Just when you start to count the Philadelphia Flyers out of a game, they can surprise you with a second gear. The Carolina Hurricanes could tell you about the Wachovia Center. The Washington Capitals could add a few words on the difficulty of maintaining a lead over the Flyers at the Verizon Center.
And based on last night’s performance, the Boston Bruins should be added to the list of teams who are painfully aware of the Flyers’ counter attack.
We say so often that hockey is a game of mistakes, that success depends on “getting back to the basics.” Claude Julien’s Bruins take that mantra to heart. They play a simple system - solid defense, clean passing, and an aggressive forecheck. Once they take control of a game, they rarely surrender it. Moreover, the Bruins know how to utilize their home ice - the Bs had only lost four games at the TD Banknorth Garden prior to last night’s tilt.
It seemed unlikely that the Flyers, struggling to find a rhythm with all the injury and flu casualties, could overcome even a one-goal deficit against the East’s best team in their own barn. But that’s where the counter attack began.
Scottie Upshall intercepted a Marc Savard pass, converting that turnover into a perfect shot to beat Manny Fernandez and tie the game. Capitalizing on that one Bruin error shifted the momentum into the Flyers’ hands.

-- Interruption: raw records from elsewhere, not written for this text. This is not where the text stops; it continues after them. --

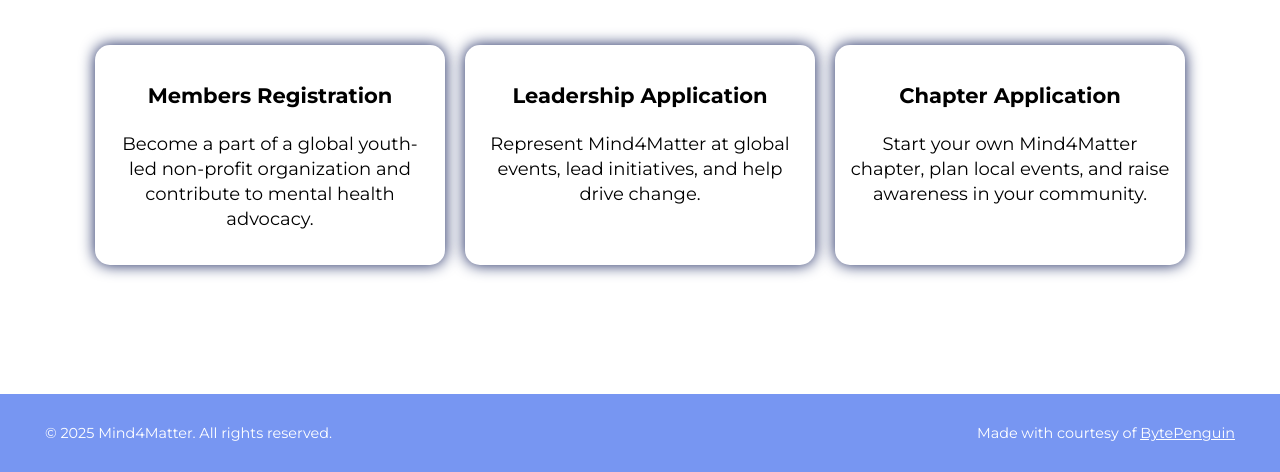
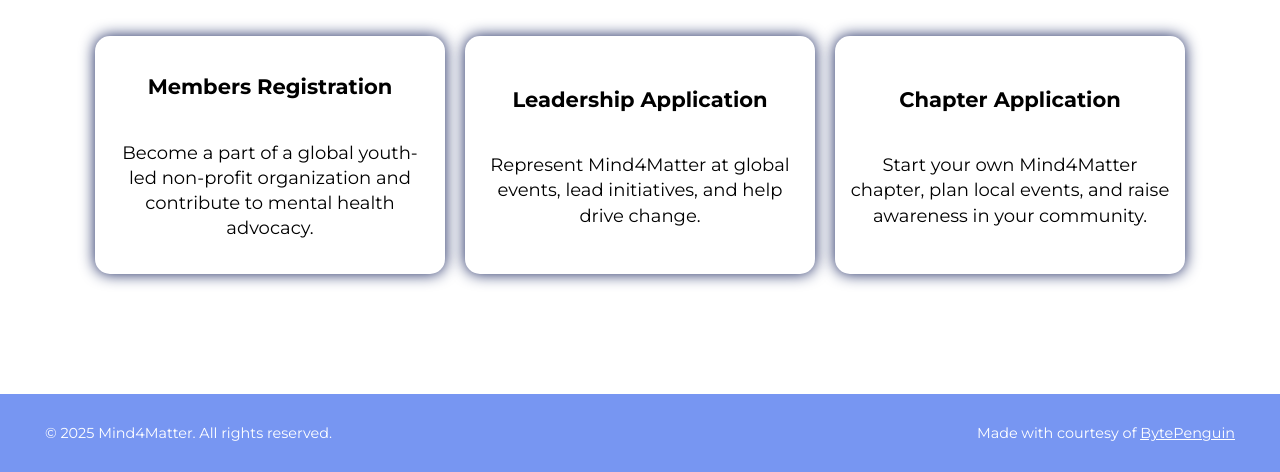
Before and after one commit to BytePenguinCode/Mind4Matter, a plain HTML site: page registration.html in a window 1280 px wide. Shown: the part 328-800 px from the top of the page. Drawn offline with Linux system fonts and the light colour scheme.

Commit message:
radius for the photos later

```diff
--- a/style.css
+++ b/style.css
@@ -307,6 +307,7 @@ h2 {
     min-width: 350px;
     align-self: center;
     flex: 2;
+    border-radius: 15px;
 }
 
 .photo-paragraph > div {
@@ -353,7 +354,7 @@ h2 {
 }
 
 /*card */
-.card, .white-card, .white-card-clickable, .blue-card,
+.white-card, .white-card-clickable, .blue-card,
 .blue-card-clickable, .dark-card, .dark-blue-card-clickable {
     box-sizing: border-box;
     width: 100vw;
@@ -365,15 +366,18 @@ h2 {
     font-family: "Montserrat", sans-serif;
     text-decoration: none;
     font-size: 1.125rem;
-    background-position: center;
-    background-repeat: no-repeat;
-    background-size: cover;
-    background-color: rgba(32, 48, 121, 0.5);
-    background-blend-mode: multiply;
+    max-width: 350px;
+    display: flex;
+    flex-direction: column;
+    align-items: center;
+    justify-content: center;
 }
-.card, .white-card, .white-card-clickable, .blue-card,
-.blue-card-clickable, .dark-blue-card, .dark-blue-card-clickable {
-    max-width: 350px;
+
+.white-card img, .white-card-clickable img, .blue-card img,
+.blue-card-clickable img, .dark-card img, .dark-blue-card-clickable img {
+    width: 100%;
+    height: auto;
+    border-radius: 10px;
 }
 
 .white-card, .white-card-clickable {
```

The Flyers were able to maintain team composure —even while facing a deficit—to wait for that mistake to happen. Upshall and his teammates had the presence of mind to act swiftly in response to the error (Knuble was driving towards the net from the opposite wing, drawing Chara’s attention and giving Upshall the option to shoot or pass). That’s the stuff that makes a playoff caliber team.